Pasadena firefighters had a busy weekend, first battling the massive La Tuna fire and then returning home to battle a two-alarm blaze in Pasadena.

“Four engines were deployed during the initial phase of the [La Tuna Canyon] incident,” said Pasadena Fire Public Information Officer Lisa Derderian. “A few of those same crews responded to the two-alarm fire. We were able to cover the city and assist a nearby jurisdiction. It was definitely a busy weekend.”

Early Saturday morning, a two-alarm fire caused $1.4 million in damage to a 131-year-old Victorian-style home in Northwest Pasadena, on West Mountain Street near North Fair Oaks Avenue.

Derderian said the cause of that fire is currently under investigation.

“We had several investigators on scene.

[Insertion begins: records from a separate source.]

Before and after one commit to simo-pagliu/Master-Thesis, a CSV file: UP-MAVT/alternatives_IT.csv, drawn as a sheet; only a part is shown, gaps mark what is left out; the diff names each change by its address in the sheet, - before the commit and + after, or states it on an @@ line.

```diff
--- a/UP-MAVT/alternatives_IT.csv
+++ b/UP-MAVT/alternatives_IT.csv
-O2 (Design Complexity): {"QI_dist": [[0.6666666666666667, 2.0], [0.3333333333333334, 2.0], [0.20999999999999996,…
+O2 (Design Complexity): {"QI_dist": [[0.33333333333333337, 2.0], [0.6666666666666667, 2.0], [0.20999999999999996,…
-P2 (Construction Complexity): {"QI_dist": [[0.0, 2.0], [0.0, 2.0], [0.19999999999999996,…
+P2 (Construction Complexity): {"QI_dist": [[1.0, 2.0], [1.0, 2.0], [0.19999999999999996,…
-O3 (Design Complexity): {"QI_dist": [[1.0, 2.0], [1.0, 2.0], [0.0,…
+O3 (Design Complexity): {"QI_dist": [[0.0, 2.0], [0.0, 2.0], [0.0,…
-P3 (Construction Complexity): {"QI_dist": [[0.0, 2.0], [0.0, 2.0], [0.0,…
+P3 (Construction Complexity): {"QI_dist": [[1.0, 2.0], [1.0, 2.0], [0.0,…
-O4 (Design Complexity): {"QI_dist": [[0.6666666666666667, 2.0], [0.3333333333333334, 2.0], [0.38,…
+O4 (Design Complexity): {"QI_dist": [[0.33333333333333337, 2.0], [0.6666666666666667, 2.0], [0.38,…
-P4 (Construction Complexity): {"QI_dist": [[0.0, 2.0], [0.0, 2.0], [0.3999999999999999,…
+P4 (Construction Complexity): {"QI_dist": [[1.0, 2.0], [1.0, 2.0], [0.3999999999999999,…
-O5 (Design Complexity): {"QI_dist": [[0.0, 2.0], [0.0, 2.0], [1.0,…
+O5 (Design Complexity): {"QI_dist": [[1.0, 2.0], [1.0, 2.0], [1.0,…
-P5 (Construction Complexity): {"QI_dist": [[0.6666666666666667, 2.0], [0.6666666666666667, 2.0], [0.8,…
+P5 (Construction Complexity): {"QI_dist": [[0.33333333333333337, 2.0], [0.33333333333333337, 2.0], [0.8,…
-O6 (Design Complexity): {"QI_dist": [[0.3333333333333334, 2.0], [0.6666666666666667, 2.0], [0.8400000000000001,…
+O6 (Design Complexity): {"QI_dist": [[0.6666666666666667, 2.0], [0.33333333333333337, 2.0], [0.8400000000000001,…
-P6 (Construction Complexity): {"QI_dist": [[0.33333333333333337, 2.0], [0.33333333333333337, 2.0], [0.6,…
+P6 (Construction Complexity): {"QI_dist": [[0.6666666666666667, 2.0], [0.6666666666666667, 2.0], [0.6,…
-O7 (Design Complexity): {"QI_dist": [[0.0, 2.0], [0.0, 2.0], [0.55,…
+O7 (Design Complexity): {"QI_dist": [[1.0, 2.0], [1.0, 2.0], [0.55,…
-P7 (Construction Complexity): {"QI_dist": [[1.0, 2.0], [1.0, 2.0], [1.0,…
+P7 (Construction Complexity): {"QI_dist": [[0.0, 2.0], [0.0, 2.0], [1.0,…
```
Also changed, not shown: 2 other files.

The fire caused a lot of damage,” Derderian said. 

The historic home was built in 1886 by Amos Wright.

The Wright family moved back to Pasadena from Orange County in 1912. In 1970, then-Gov. Ronald Reagan appointed Donald R. Wright as 24th Chief Justice of California. The Pasadena Public Library Central Branch’s auditorium is named in honor of Wright.

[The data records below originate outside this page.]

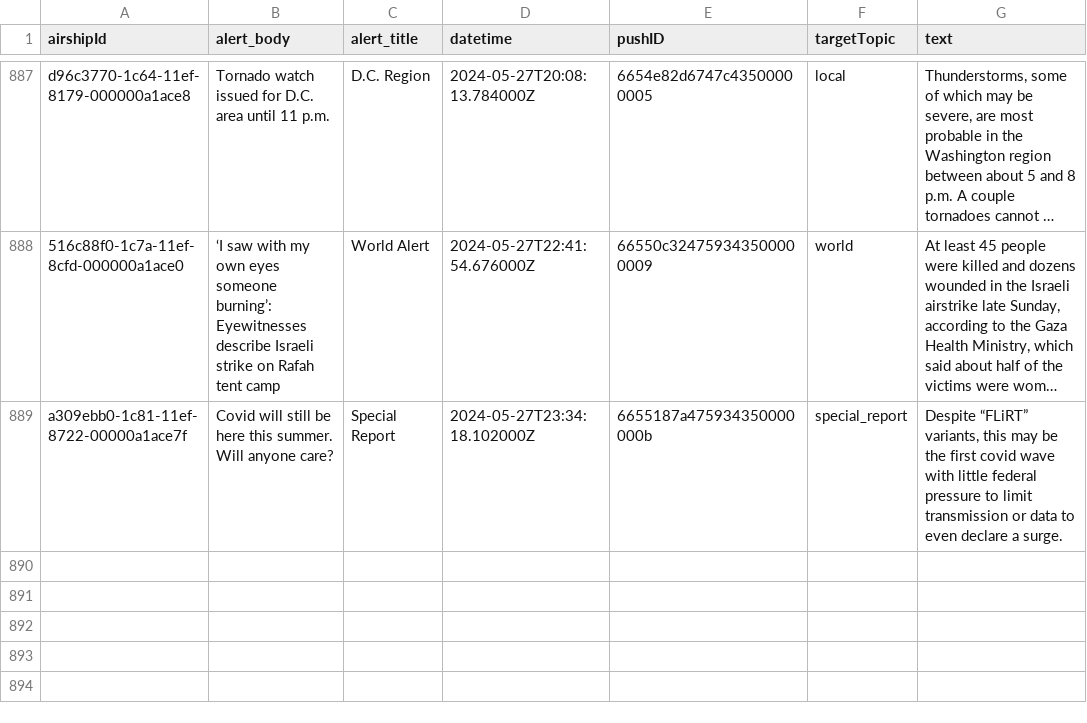
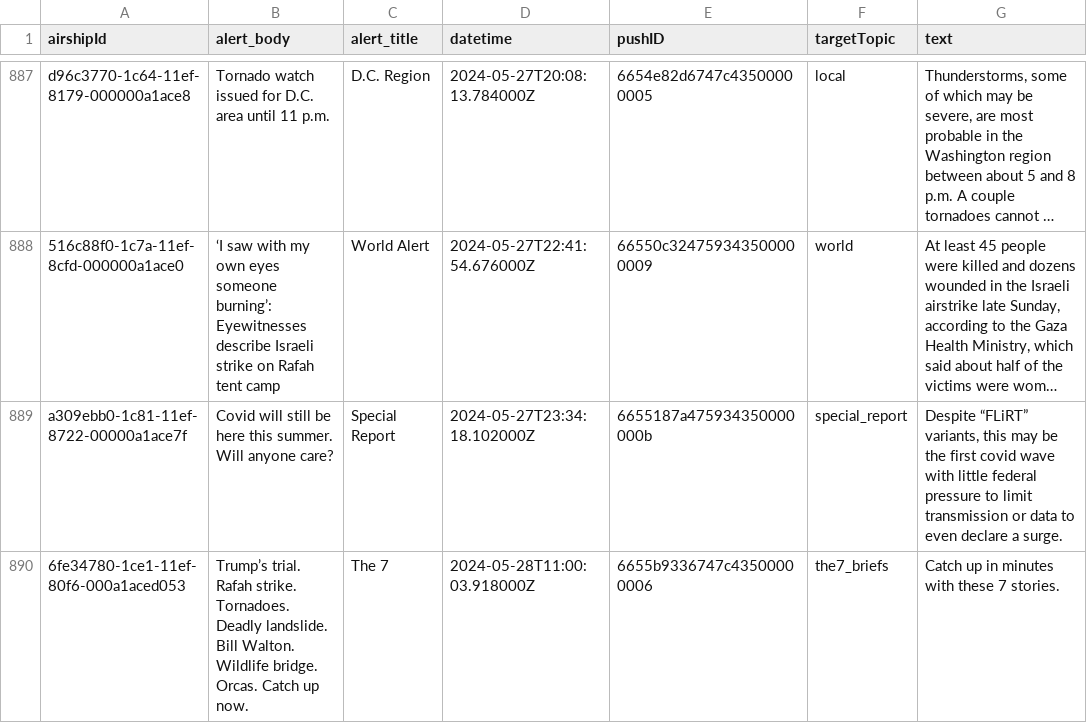
Before and after one commit to dwillis/wapo-alerts, a CSV file: alerts.csv, drawn as a sheet; only a part is shown, gaps mark what is left out; long unchanged cells end in …; the diff names each change by its address in the sheet, - before the commit and + after, or states it on an @@ line.

```diff
--- a/alerts.csv
+++ b/alerts.csv
+row 890: 6fe34780-1ce1-11ef-80f6-000a1aced053 | Trump’s trial. Rafah strike. Tornadoes. Deadly landslide. Bill Walton. Wildlife bridge. Orcas. Catch up now. | The 7 | 2024-05-28T11:00:03.918000Z | 6655b9336747c43500000006 | the7_briefs | Catch up in minutes with these 7 stories.
```
Also changed, not shown: 2 other files.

There were no injuries reported in that fire.

The local house fire came just hours after the La Tuna fire broke out on Friday in the Verdugo Mountains north of Burbank, along the Foothill (210) Freeway, near Glendale. The blaze burned 7,000 acres, destroyed three homes and severely impacted the air quality during one of the hottest weekends of the year. No injuries were reported.

The fire has been described as the biggest in acreage in the history of the city of Los Angeles.

Ash covered cars as far away as Pasadena, and officials were forced to close down parts of the 210 Freeway and evacuate 700 people. Gov. Jerry Brown declared a state of emergency in Los Angeles County.

The fire was aided by sweltering temperatures that reached 106 degrees in the region on Friday, but by Sunday and Monday firefighters were aided by rains. Temperatures are supposed to range from the low to high 90s this week.

As of Monday morning all parts of the freeway had been reopened and the evacuation orders were lifted.

Firefighters had contained about 30 percent of the blaze.

“There are still embers that are smoldering and these strong winds could move those embers and help them to reignite. So we’ve turned a corner today, but this is still not over,” Los Angeles Mayor Eric Garcetti said at a briefing that included the mayors of Burbank and Glendale.

The high temperatures caused problems for firefighters across Southern California.

In Orange County, a fire on Route 73 closed the southbound highway for several hours on Saturday. Meanwhile, a fast-moving brush fire burned 3,200 acres in Riverside County.

In San Diego, three small brush fires were extinguished on Saturday.